Emergency dentist in St John's Wood

If you need to see an emergency dentist it is best to call us at the practice as early as possible, so we can see you on the same day.

For emergency help outside normal hours, please telephone -

07552 122722 this phone is carried by a member of our team

or

020 8748 9365 24 hour “out of hour” service at Baker St, this service is run independently and charged on their own fee scale.

If you have a severe dental emergency caused by trauma we recommend you visit your local accident and emergency department.

 

For teeth that have been knocked out (avulsed)
To stop the bleeding apply direct pressure to the tooth socket where it has come out, biting down on a piece of gauze may help.
If the tooth is still attached in the mouth do not pull it out, this attachment could be providing a good blood supply. If you are able, put the tooth back in to the socket it came out of ensuring you do not touch the root and that the tooth is facing the right way round!
If the tooth comes out completely either place it inside the patients mouth and take them to an emergency dentist, or if this isn't possible due to facial injuries or swelling place it in to a cup of milk and take the patient to an emergency dentist or accident and emergency department.
For patients of our practice in Sheffield we offer a comprehensive emergency dental cover service operated on a rotor basis with other dentists in the area.
This means our patients are never left without emergency dental cover.
If you are not currently a patient of S10 Dental and wish to avail yourself of this emergency dental service you will need to register with the practice beforehand.
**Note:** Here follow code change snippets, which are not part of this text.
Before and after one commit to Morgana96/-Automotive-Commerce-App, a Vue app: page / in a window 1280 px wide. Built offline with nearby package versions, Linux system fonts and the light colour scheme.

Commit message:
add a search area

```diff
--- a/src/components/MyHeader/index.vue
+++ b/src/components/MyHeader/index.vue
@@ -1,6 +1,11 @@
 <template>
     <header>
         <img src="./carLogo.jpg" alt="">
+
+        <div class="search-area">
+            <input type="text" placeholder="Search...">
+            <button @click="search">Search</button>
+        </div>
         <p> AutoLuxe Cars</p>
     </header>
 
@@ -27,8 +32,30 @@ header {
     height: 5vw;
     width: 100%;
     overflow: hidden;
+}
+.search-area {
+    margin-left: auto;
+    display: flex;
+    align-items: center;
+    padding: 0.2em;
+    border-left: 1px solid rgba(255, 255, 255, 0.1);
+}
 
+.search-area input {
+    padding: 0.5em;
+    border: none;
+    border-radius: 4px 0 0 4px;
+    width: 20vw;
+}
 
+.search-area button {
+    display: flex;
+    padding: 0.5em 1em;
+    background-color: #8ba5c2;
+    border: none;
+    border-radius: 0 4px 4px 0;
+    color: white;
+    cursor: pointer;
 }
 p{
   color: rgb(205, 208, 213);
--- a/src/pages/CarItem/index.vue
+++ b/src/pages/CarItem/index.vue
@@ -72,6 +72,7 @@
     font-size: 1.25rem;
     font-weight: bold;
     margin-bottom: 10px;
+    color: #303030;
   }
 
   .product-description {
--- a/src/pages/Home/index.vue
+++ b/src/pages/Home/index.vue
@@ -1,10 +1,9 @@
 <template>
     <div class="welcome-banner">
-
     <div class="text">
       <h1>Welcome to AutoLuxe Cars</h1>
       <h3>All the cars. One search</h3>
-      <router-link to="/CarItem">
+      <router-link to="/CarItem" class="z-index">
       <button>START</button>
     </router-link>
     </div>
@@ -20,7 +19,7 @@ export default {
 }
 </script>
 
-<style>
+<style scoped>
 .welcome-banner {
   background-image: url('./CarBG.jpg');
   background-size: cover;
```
Emergency dentistry advice

For teeth that have been knocked out (avulsed)

If you have lost a tooth and need emergency dental help to stop the bleeding we recommend you apply direct pressure to the bleeding area, biting down on to a piece of gauze may make it easier to apply constant pressure
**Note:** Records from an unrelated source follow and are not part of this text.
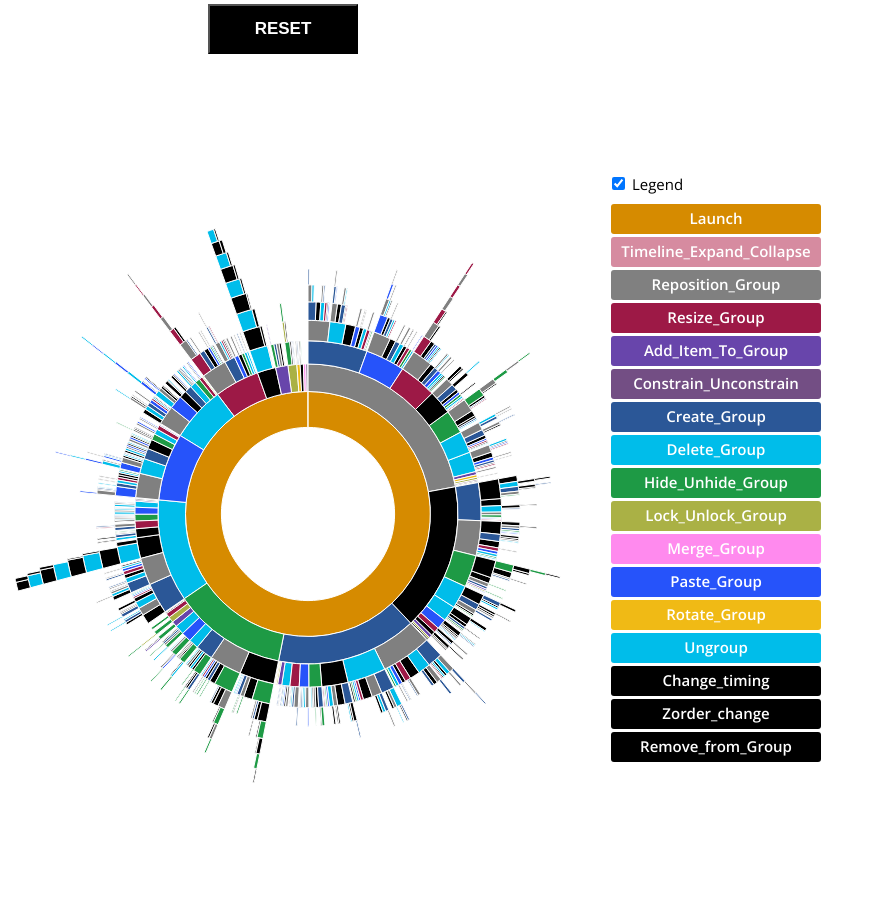
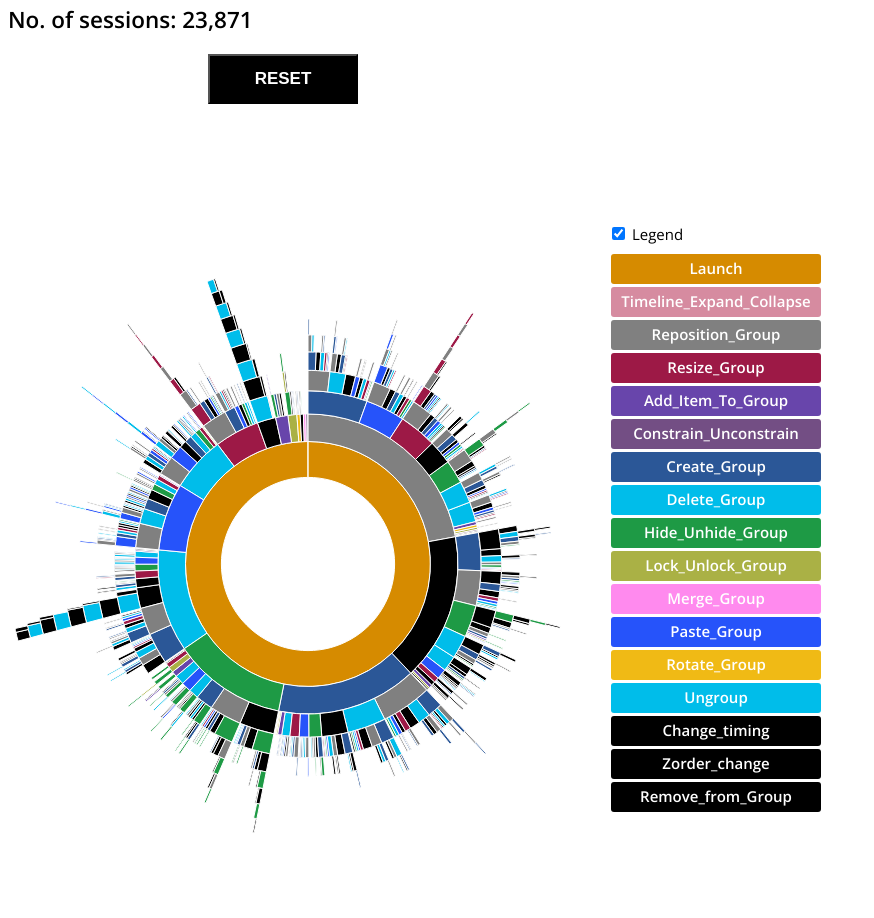
Before and after one commit to mdas92/mdas92.github.io, a plain HTML site: page group/nct/index.html in a window 1280 px wide. Shown: the part 77-995 px from the top of the page, without its empty margins (0-874 px from the left). Before the commit the page ends 945 px from the top, so only its background shows below. Drawn offline with nearby package versions, Linux system fonts and the light colour scheme.

Commit message:
changes minor

```diff
--- a/group/nct/index.html
+++ b/group/nct/index.html
@@ -4,6 +4,7 @@
     <meta charset="utf-8">
     <title>Sequences sunburst</title>
     <h1>Non Converted Trial Users </h1>
+    <h2>No. of sessions: 23,871</h2>
     <script src="//d3js.org/d3.v3.min.js"></script>
     <link rel="stylesheet" type="text/css"
       href="https://fonts.googleapis.com/css?family=Open+Sans:400,600">
```
Also changed, not shown: group/prect/index.html (+1 -0 lines), sample/index.html (+1 -1 lines).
Please do not pull the tooth out if it is still attached, the attached tissue could be providing a blood supply to the tooth which will help to keep it alive. Place the avulsed tooth in to the patient's mouth (inside their cheek is good) or if possible place the tooth back in to the socket being careful not to touch the root - also be sure to place the tooth back the right way round!
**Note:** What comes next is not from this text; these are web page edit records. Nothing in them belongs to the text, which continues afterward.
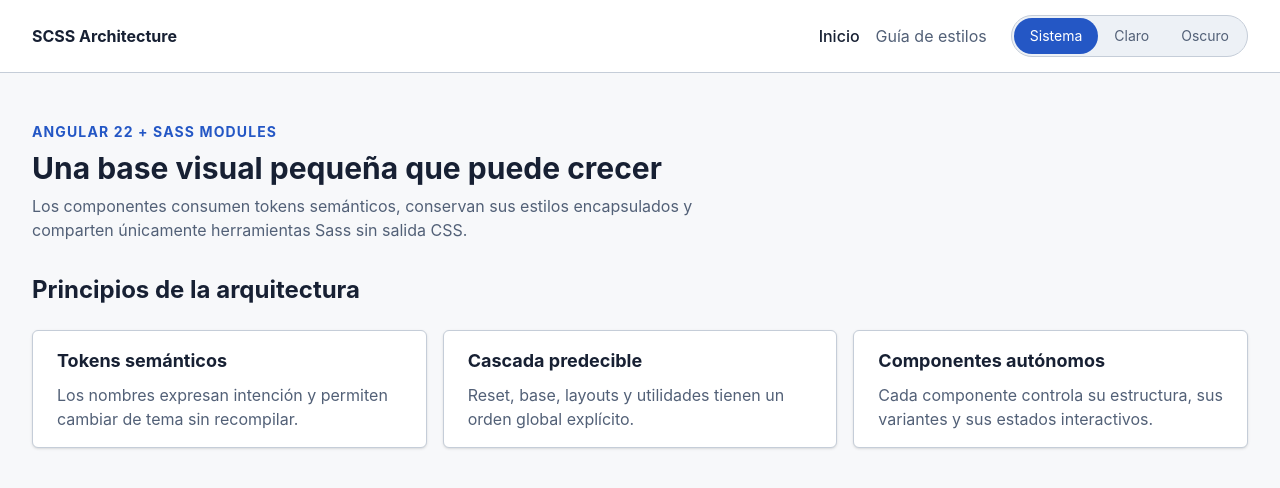
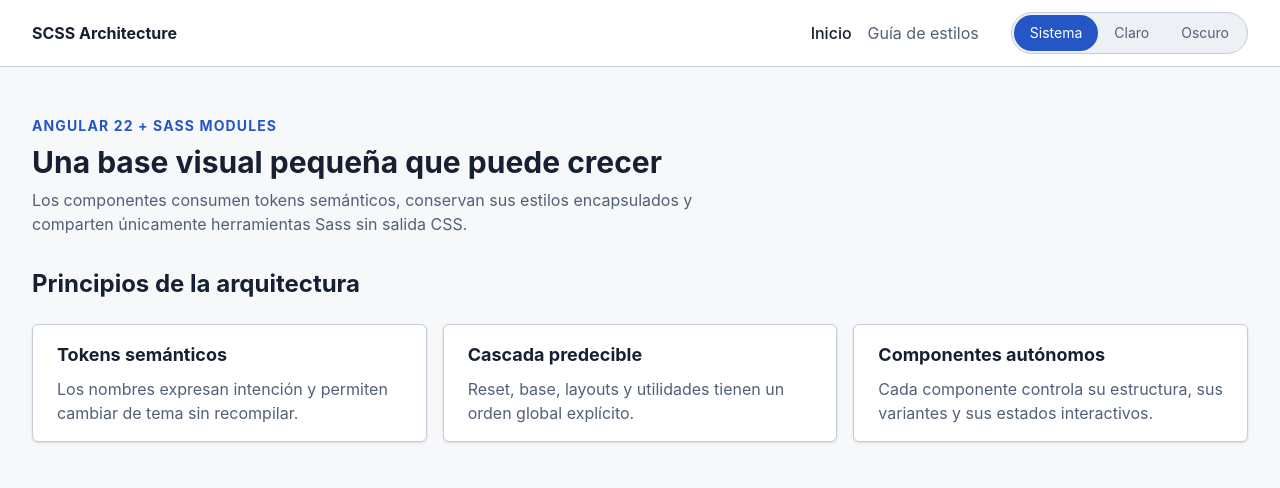
Before and after one commit to carlosarroyoam/scss-structure, an Angular app: page / in a window 1280 px wide. Shown: the top 488 px of the page. Built offline with nearby package versions, Linux system fonts and the light colour scheme.

Commit message:
update spacings

```diff
--- a/src/app/app.scss
+++ b/src/app/app.scss
@@ -10,7 +10,7 @@
     position: sticky;
     inset-block-start: 0;
     z-index: var(--z-sticky);
-    background: color-mix(in srgb, var(--color-surface) 92%, transparent);
+    background: color-mix(in srgb, var(--color-surface) 100%, transparent);
     border-block-end: 1px solid var(--color-border);
     backdrop-filter: blur(0.75rem);
 
@@ -20,14 +20,14 @@
       gap: var(--spacing-3);
       align-items: center;
       justify-content: space-between;
-      min-block-size: 4.5rem;
+      min-block-size: var(--spacing-16);
       padding-block: var(--spacing-3);
     }
 
     &__controls {
       display: flex;
       flex-wrap: wrap;
-      gap: var(--spacing-6);
+      gap: var(--spacing-8);
       align-items: center;
     }
   }
@@ -42,9 +42,9 @@
     border-radius: var(--radius-pill);
 
     &__button {
+      padding: var(--spacing-2) var(--spacing-4);
       font-size: var(--font-size-sm);
       line-height: var(--font-line-height-sm);
-      padding: var(--spacing-2) var(--spacing-4);
       color: var(--color-text-secondary);
       cursor: pointer;
       background: transparent;
--- a/src/app/features/style-guide/style-guide.scss
+++ b/src/app/features/style-guide/style-guide.scss
@@ -92,7 +92,7 @@
     display: flex;
     flex-direction: column;
     gap: var(--spacing-1);
-    padding-inline-start: var(--spacing-5);
+    padding-inline-start: var(--spacing-6);
     margin: 0;
     color: var(--color-text-secondary);
   }
--- a/src/styles/layout/_container.scss
+++ b/src/styles/layout/_container.scss
@@ -5,7 +5,7 @@
 @layer layout {
   .container {
     inline-size: min(
-      100% - (2 * var(--container-gutter, clamp(var(--spacing-5), 4vw, var(--spacing-8)))),
+      100% - (2 * var(--container-gutter, clamp(var(--spacing-4), 4vw, var(--spacing-8)))),
       var(--content-max-width)
     );
     margin-inline: auto;
```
Sometimes it's not possible to put the tooth back in an emergency, if this is the case carefully place it in to a container of milk - this will help to keep it hydrated and increase the chances of the emergency dentists being able to replant it.